The Boyd School of Law is very pleased to announce that it will host the Annual Philip Pro Lectureship in Legal History on Thursday, February 21, 2013.

This year's Pro Lecture will be delivered by Tomiko Brown-Nagin, JD, PhD, Professor of Law, Harvard Law School, and Professor of History, Harvard Graduate School of Arts and Sciences. Dr. Brown-Nagin will speak about her book, Courage to Dissent: Atlanta and the Long History of the Civil Rights Movement, published by Oxford University Press in 2011. Among many other awards, Courage to Dissent received the prestigious 2012 Bancroft Prize in U.S. History.

In her sweeping history of the Civil Rights movement in Atlanta -- the South's largest and most economically important city -- from the 1940s through 1980, Dr. Brown-Nagin shows that the movement featured a vast array of activists and many sophisticated approaches to activism. Long before "black power" emerged and gave black dissent from the mainstream civil rights agenda a new name, African Americans in Atlanta debated the meaning of equality and the steps necessary to obtain social and economic justice.

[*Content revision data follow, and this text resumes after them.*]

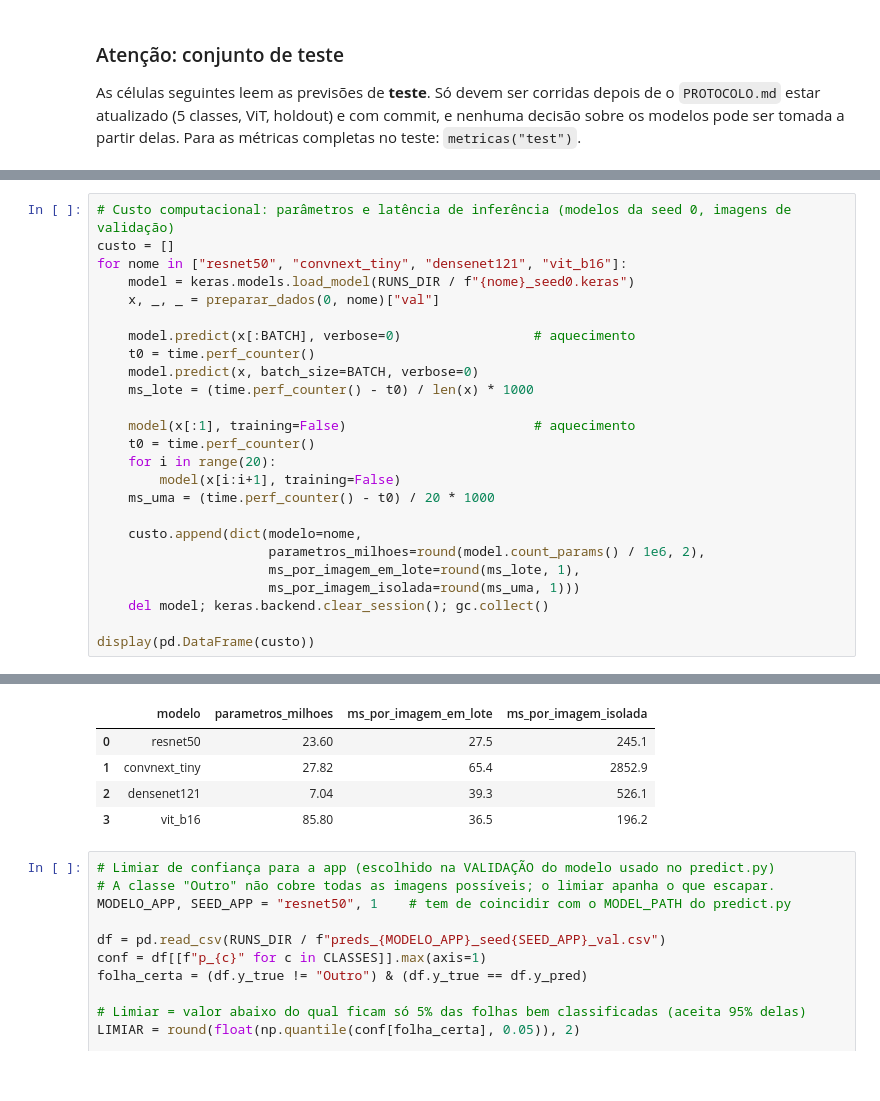
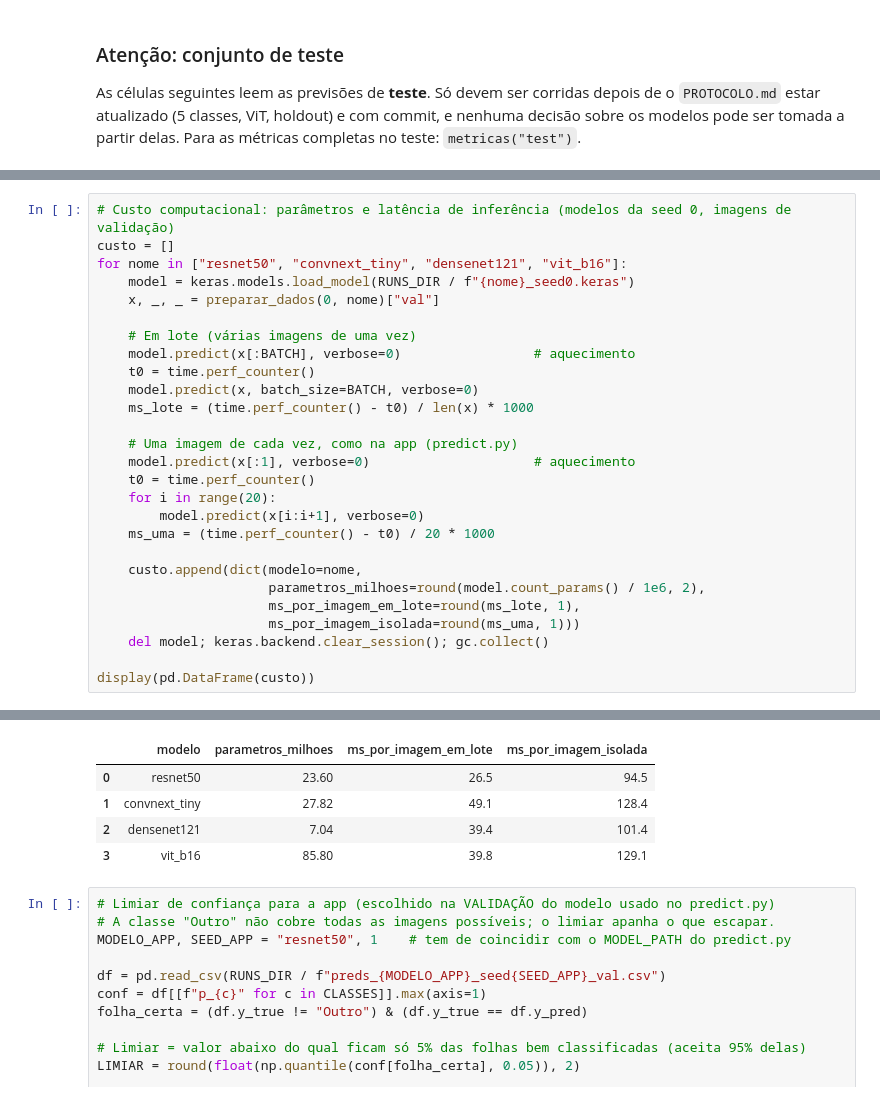
Before and after one commit to franciscorafael-dotcom/DL_P2_TP2_G2-F1, a Jupyter notebook: notebooks/treino_cnn_4modelos.ipynb, the cells around one changed output, grey strips where cells are left out. Cells and saved outputs as stored; diff of their text form.

```diff
--- a/notebooks/treino_cnn_4modelos.ipynb
+++ b/notebooks/treino_cnn_4modelos.ipynb
@@ -619,15 +619,17 @@ for nome in ["resnet50", "convnext_tiny", "densenet121", "vit_b16"]:
     model = keras.models.load_model(RUNS_DIR / f"{nome}_seed0.keras")
     x, _, _ = preparar_dados(0, nome)["val"]
 
+    # Em lote (várias imagens de uma vez)
     model.predict(x[:BATCH], verbose=0)                 # aquecimento
     t0 = time.perf_counter()
     model.predict(x, batch_size=BATCH, verbose=0)
     ms_lote = (time.perf_counter() - t0) / len(x) * 1000
 
-    model(x[:1], training=False)                        # aquecimento
+    # Uma imagem de cada vez, como na app (predict.py)
+    model.predict(x[:1], verbose=0)                     # aquecimento
     t0 = time.perf_counter()
     for i in range(20):
-        model(x[i:i+1], training=False)
+        model.predict(x[i:i+1], verbose=0)
     ms_uma = (time.perf_counter() - t0) / 20 * 1000
 
     custo.append(dict(modelo=nome,
@@ -645,8 +643,8 @@ WARNING:tensorflow:5 out of the last 11 calls to <function TensorFlowTrainer.mak
 |  | modelo | parametros_milhoes | ms_por_imagem_em_lote | ms_por_imagem_isolada |
-| 0 | resnet50 | 23.60 | 27.5 | 245.1 |
-| 1 | convnext_tiny | 27.82 | 65.4 | 2852.9 |
-| 2 | densenet121 | 7.04 | 39.3 | 526.1 |
-| 3 | vit_b16 | 85.80 | 36.5 | 196.2 |
+| 0 | resnet50 | 23.60 | 26.5 | 94.5 |
+| 1 | convnext_tiny | 27.82 | 49.1 | 128.4 |
+| 2 | densenet121 | 7.04 | 39.4 | 101.4 |
+| 3 | vit_b16 | 85.80 | 39.8 | 129.1 |
 # %%
 # Limiar de confiança para a app (escolhido na VALIDAÇÃO do modelo usado no predict.py)
 # A classe "Outro" não cobre todas as imagens possíveis; o limiar apanha o que escapar.
```
Also changed, not shown: parts of 1 cell of this notebook.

Dr. Brown-Nagin's groundbreaking book uncovers the activism of visionaries--both well-known legal figures and unsung citizens--from across the ideological spectrum who sought something different from, or more complicated than, "integration." Local activists often played leading roles in carrying out the integrationist agenda of the NAACP, but some also pursued goals that differed markedly from those of the venerable civil rights organization. Dr. Brown-Nagin discusses debates over politics, housing, public accommodations, and schools. She documents how the bruising battle over school desegregation in the 1970s, which featured opposing camps of African Americans, had its roots in the years before Brown v. Board of Education.

Exploring the complex interplay between the local and national, between lawyers and communities, between elites and grassroots, and between middle-class and working-class African Americans, Courage to Dissent tells gripping stories about the long struggle for equality that speak to the nation's current urban crisis. This remarkable book will transform our understanding of the Civil Rights era.

The Annual Philip Pro Lectureship in Legal History is free and open to the public. No RSVP required. Please join us on Thursday, February 21, 2013, at 7:30 p.m., in the Thomas & Mack Moot Court Facility. A reception will immediately follow Dr. Brown-Nagin's presentation. For more information regarding the lectureship, click here.